Q: Okay. If some­body wanted to learn more about these issues, what would you suggest they read?

JAFFER: Well, depends on the issue. I think that on the torture issue the first things to read are the govern­ments’ docu­ments them­selves. I mean, I think that read­ing the torture memos, it’s always a shock­ing exper­i­ence for me. And I’ve read them now, dozens of times. But just to think that those kinds of memos could be writ­ten by the senior most lawyers in the world’s lead­ing demo­cracy, there’s some­thing shock­ing about it every time.

Q: And the ACLU has a website that…

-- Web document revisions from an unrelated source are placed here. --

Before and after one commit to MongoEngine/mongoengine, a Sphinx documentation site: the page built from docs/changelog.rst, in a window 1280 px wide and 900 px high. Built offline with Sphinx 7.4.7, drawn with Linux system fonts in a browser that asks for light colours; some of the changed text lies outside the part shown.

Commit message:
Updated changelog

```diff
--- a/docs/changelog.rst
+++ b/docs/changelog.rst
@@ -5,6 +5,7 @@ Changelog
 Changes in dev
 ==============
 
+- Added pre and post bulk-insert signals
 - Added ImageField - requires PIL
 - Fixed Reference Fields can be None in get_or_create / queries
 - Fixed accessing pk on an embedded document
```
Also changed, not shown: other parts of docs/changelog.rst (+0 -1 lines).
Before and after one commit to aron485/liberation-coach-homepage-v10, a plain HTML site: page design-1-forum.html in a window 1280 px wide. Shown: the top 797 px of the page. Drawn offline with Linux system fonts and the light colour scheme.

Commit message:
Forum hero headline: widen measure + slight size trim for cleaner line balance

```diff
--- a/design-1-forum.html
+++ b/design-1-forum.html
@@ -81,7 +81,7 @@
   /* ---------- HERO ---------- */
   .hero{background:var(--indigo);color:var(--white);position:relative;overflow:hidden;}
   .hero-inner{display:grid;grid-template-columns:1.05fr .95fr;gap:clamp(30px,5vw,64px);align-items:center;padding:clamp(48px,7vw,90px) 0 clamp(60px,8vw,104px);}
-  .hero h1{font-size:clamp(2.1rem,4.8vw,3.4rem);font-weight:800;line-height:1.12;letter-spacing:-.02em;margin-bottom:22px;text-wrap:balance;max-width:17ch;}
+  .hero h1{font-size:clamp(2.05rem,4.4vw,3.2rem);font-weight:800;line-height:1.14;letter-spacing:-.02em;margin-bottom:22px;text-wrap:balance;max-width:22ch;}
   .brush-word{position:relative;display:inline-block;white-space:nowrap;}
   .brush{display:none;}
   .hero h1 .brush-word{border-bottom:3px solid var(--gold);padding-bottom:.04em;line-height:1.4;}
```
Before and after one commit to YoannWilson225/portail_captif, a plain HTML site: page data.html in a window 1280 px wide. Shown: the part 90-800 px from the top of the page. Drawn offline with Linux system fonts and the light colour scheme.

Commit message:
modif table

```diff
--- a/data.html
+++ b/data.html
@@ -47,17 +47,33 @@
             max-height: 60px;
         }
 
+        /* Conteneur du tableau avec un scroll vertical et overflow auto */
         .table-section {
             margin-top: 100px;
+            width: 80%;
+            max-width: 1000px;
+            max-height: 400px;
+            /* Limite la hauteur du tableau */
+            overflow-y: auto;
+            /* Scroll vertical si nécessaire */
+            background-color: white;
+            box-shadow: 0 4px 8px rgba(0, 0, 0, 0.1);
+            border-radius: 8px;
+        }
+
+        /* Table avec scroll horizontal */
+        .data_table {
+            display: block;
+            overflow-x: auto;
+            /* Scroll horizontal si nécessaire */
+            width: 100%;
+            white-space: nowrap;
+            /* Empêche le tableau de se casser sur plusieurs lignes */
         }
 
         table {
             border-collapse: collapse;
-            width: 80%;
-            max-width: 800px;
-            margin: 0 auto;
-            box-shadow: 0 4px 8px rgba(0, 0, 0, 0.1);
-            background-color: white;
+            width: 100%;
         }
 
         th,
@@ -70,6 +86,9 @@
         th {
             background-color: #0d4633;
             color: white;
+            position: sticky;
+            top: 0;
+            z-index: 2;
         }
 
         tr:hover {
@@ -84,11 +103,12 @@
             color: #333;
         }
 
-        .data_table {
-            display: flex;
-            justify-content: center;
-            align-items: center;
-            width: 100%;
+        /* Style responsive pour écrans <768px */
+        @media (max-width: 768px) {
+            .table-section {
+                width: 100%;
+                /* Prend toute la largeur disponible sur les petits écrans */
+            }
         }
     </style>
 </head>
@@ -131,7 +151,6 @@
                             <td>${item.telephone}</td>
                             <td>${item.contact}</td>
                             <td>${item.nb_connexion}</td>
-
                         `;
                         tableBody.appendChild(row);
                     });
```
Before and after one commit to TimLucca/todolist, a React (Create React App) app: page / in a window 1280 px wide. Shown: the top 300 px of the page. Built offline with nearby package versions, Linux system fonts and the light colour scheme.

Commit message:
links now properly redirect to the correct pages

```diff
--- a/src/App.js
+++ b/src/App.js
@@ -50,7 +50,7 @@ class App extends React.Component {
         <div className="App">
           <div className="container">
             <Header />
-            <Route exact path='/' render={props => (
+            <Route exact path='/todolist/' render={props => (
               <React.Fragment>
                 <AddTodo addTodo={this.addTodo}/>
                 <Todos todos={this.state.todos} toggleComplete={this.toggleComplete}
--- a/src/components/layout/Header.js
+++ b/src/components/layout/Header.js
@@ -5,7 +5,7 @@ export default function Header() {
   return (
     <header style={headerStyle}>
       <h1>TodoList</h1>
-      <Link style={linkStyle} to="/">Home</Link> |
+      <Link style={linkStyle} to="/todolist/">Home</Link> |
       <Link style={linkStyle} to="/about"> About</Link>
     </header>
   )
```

JAFFER: Yes. We have a data­base that is a very soph­ist­ic­ated data­base and allows people to search all of those torture docu­ments. It’s just thetor­turedata­

Q: And, for the people who like to read in book form, you have a lot of them published in a book?

JAFFER: Ah, yeah. Well, Amrit Singh and I published some of those docu­ments in a book. I think that a really good narrat­ive about the torture program is Jane Mayer’s book, is in Jane Mayer’s book. On the surveil­lance side, I think Glenn Green­wald’s book is really good. I mean, there’s a lot being writ­ten right now, on the surveil­lance side. I think in the next few months there’ll be some­thing out from Park Gelman too, which I’m sure will be very good. On secrecy more gener­ally, I would say go back a little bit and read Senator Moyni­han’s book, which I still think is the best thing to have been writ­ten on the implic­a­tions of excess­ive govern­ment secrecy.

Q: And those recom­mend­a­tions are still sitting there.

JAFFER: Right, right…

Q: And could be imple­men­ted today…

JAFFER: That’s right.

Q: … to improve the situ­ation, right?

JAFFER: That’s right.

Q: Alright. Well, terrific. I really appre­ci­ate your help.

JAFFER: Thanks.